[Records]
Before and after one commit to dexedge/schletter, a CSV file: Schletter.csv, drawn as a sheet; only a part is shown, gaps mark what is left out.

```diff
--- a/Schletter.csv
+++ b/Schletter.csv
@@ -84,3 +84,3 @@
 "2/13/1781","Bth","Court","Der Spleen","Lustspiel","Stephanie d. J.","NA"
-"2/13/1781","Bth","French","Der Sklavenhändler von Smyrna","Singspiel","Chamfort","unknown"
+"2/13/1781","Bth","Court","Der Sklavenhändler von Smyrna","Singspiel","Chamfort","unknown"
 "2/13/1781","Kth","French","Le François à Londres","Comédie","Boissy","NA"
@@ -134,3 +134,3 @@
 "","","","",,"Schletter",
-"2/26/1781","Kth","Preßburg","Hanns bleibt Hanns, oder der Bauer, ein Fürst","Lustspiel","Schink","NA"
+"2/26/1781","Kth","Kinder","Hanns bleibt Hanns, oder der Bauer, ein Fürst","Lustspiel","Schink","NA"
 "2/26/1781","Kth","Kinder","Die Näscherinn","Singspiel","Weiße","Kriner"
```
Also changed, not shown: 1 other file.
[/Records]
[Records]
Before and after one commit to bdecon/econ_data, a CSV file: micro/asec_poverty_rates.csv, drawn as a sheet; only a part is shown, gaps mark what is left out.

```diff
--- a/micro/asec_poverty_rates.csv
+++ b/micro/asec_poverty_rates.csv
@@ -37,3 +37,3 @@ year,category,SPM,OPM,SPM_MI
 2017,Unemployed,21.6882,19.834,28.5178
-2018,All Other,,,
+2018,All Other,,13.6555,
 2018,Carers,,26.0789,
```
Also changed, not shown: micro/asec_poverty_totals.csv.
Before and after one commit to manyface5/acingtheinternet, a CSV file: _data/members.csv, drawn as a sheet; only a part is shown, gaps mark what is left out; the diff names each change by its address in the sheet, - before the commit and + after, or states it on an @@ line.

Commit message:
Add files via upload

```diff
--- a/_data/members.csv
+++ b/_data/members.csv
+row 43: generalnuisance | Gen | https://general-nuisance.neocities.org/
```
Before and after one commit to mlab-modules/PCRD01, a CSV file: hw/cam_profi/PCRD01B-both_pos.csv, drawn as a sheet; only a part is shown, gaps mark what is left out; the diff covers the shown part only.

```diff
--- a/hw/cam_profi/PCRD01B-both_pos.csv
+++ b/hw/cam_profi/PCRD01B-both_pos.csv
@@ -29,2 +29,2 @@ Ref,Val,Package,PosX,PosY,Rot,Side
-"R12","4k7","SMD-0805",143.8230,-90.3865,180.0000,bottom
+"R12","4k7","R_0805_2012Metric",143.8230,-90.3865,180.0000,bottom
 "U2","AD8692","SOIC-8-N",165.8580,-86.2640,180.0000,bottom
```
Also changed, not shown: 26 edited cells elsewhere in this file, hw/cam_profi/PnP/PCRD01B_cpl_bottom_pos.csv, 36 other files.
[/Records]
Search the entries for the word "shown". Copy every line where it occurs.

Your solution »
Before and after one commit to dexedge/schletter, a CSV file: Schletter.csv, drawn as a sheet; only a part is shown, gaps mark what is left out.
Also changed, not shown: 1 other file.
Before and after one commit to bdecon/econ_data, a CSV file: micro/asec_poverty_rates.csv, drawn as a sheet; only a part is shown, gaps mark what is left out.
Also changed, not shown: micro/asec_poverty_totals.csv.
Before and after one commit to manyface5/acingtheinternet, a CSV file: _data/members.csv, drawn as a sheet; only a part is shown, gaps mark what is left out; the diff names each change by its address in the sheet, - before the commit and + after, or states it on an @@ line.
Before and after one commit to mlab-modules/PCRD01, a CSV file: hw/cam_profi/PCRD01B-both_pos.csv, drawn as a sheet; only a part is shown, gaps mark what is left out; the diff covers the shown part only.
Also changed, not shown: 26 edited cells elsewhere in this file, hw/cam_profi/PnP/PCRD01B_cpl_bottom_pos.csv, 36 other files.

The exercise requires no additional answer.